REQUIREMENT
Please copy out each line of the entries in which "rows" appears.

[GIVEN ENTRIES Boundary: Start]

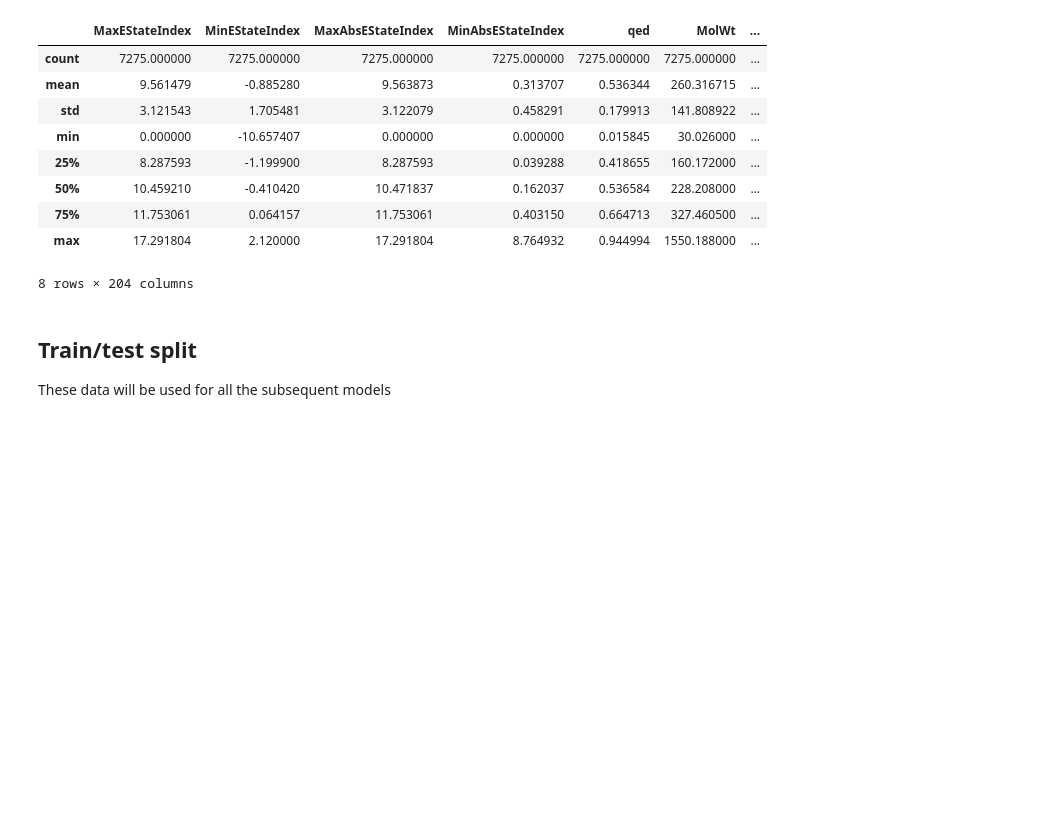
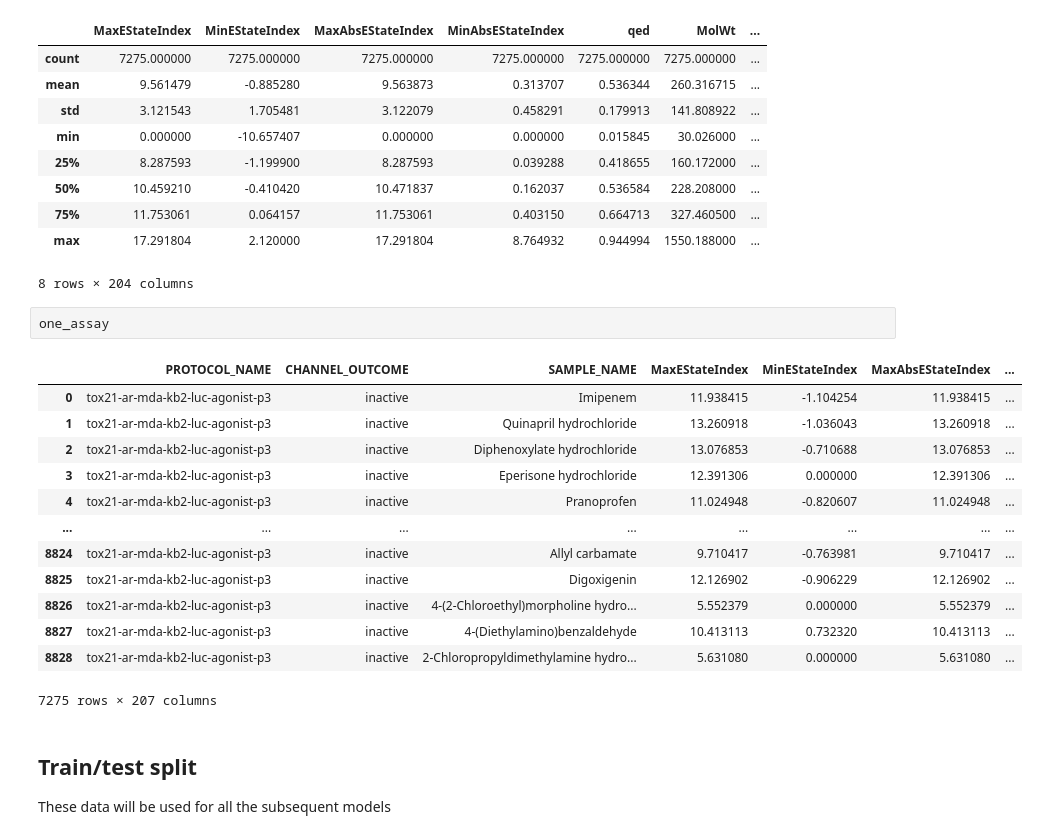
Before and after one commit to ncats/bayesian-bioassay, a Jupyter notebook: notebooks/Simple_Logistic_Regression.ipynb, the cells around one changed output. Cells and saved outputs as stored; diff of their text form; blank space fills up the shorter version.

```diff
--- a/notebooks/Simple_Logistic_Regression.ipynb
+++ b/notebooks/Simple_Logistic_Regression.ipynb
@@ -48,6 +50,22 @@ one_assay.describe()
 | 75% | 11.753061 | 0.064157 | 11.753061 | 0.403150 | 0.664713 | 327.460500 | ... |
 | max | 17.291804 | 2.120000 | 17.291804 | 8.764932 | 0.944994 | 1550.188000 | ... |
 8 rows × 204 columns
+# %%
+one_assay
+# %% [output]
+|  | PROTOCOL_NAME | CHANNEL_OUTCOME | SAMPLE_NAME | MaxEStateIndex | MinEStateIndex | MaxAbsEStateIndex | ... |
+| 0 | tox21-ar-mda-kb2-luc-agonist-p3 | inactive | Imipenem | 11.938415 | -1.104254 | 11.938415 | ... |
+| 1 | tox21-ar-mda-kb2-luc-agonist-p3 | inactive | Quinapril hydrochloride | 13.260918 | -1.036043 | 13.260918 | ... |
+| 2 | tox21-ar-mda-kb2-luc-agonist-p3 | inactive | Diphenoxylate hydrochloride | 13.076853 | -0.710688 | 13.076853 | ... |
+| 3 | tox21-ar-mda-kb2-luc-agonist-p3 | inactive | Eperisone hydrochloride | 12.391306 | 0.000000 | 12.391306 | ... |
+| 4 | tox21-ar-mda-kb2-luc-agonist-p3 | inactive | Pranoprofen | 11.024948 | -0.820607 | 11.024948 | ... |
+| ... | ... | ... | ... | ... | ... | ... | ... |
+| 8824 | tox21-ar-mda-kb2-luc-agonist-p3 | inactive | Allyl carbamate | 9.710417 | -0.763981 | 9.710417 | ... |
+| 8825 | tox21-ar-mda-kb2-luc-agonist-p3 | inactive | Digoxigenin | 12.126902 | -0.906229 | 12.126902 | ... |
+| 8826 | tox21-ar-mda-kb2-luc-agonist-p3 | inactive | 4-(2-Chloroethyl)morpholine hydro... | 5.552379 | 0.000000 | 5.552379 | ... |
+| 8827 | tox21-ar-mda-kb2-luc-agonist-p3 | inactive | 4-(Diethylamino)benzaldehyde | 10.413113 | 0.732320 | 10.413113 | ... |
+| 8828 | tox21-ar-mda-kb2-luc-agonist-p3 | inactive | 2-Chloropropyldimethylamine hydro... | 5.631080 | 0.000000 | 5.631080 | ... |
+7275 rows × 207 columns
 # %% [markdown]
 ## Train/test split
 
```
Also changed, not shown: parts of 6 cells of this notebook, 21 other files.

[GIVEN ENTRIES Boundary: End]

SOLVED EXERCISE
 8 rows × 204 columns
+7275 rows × 207 columns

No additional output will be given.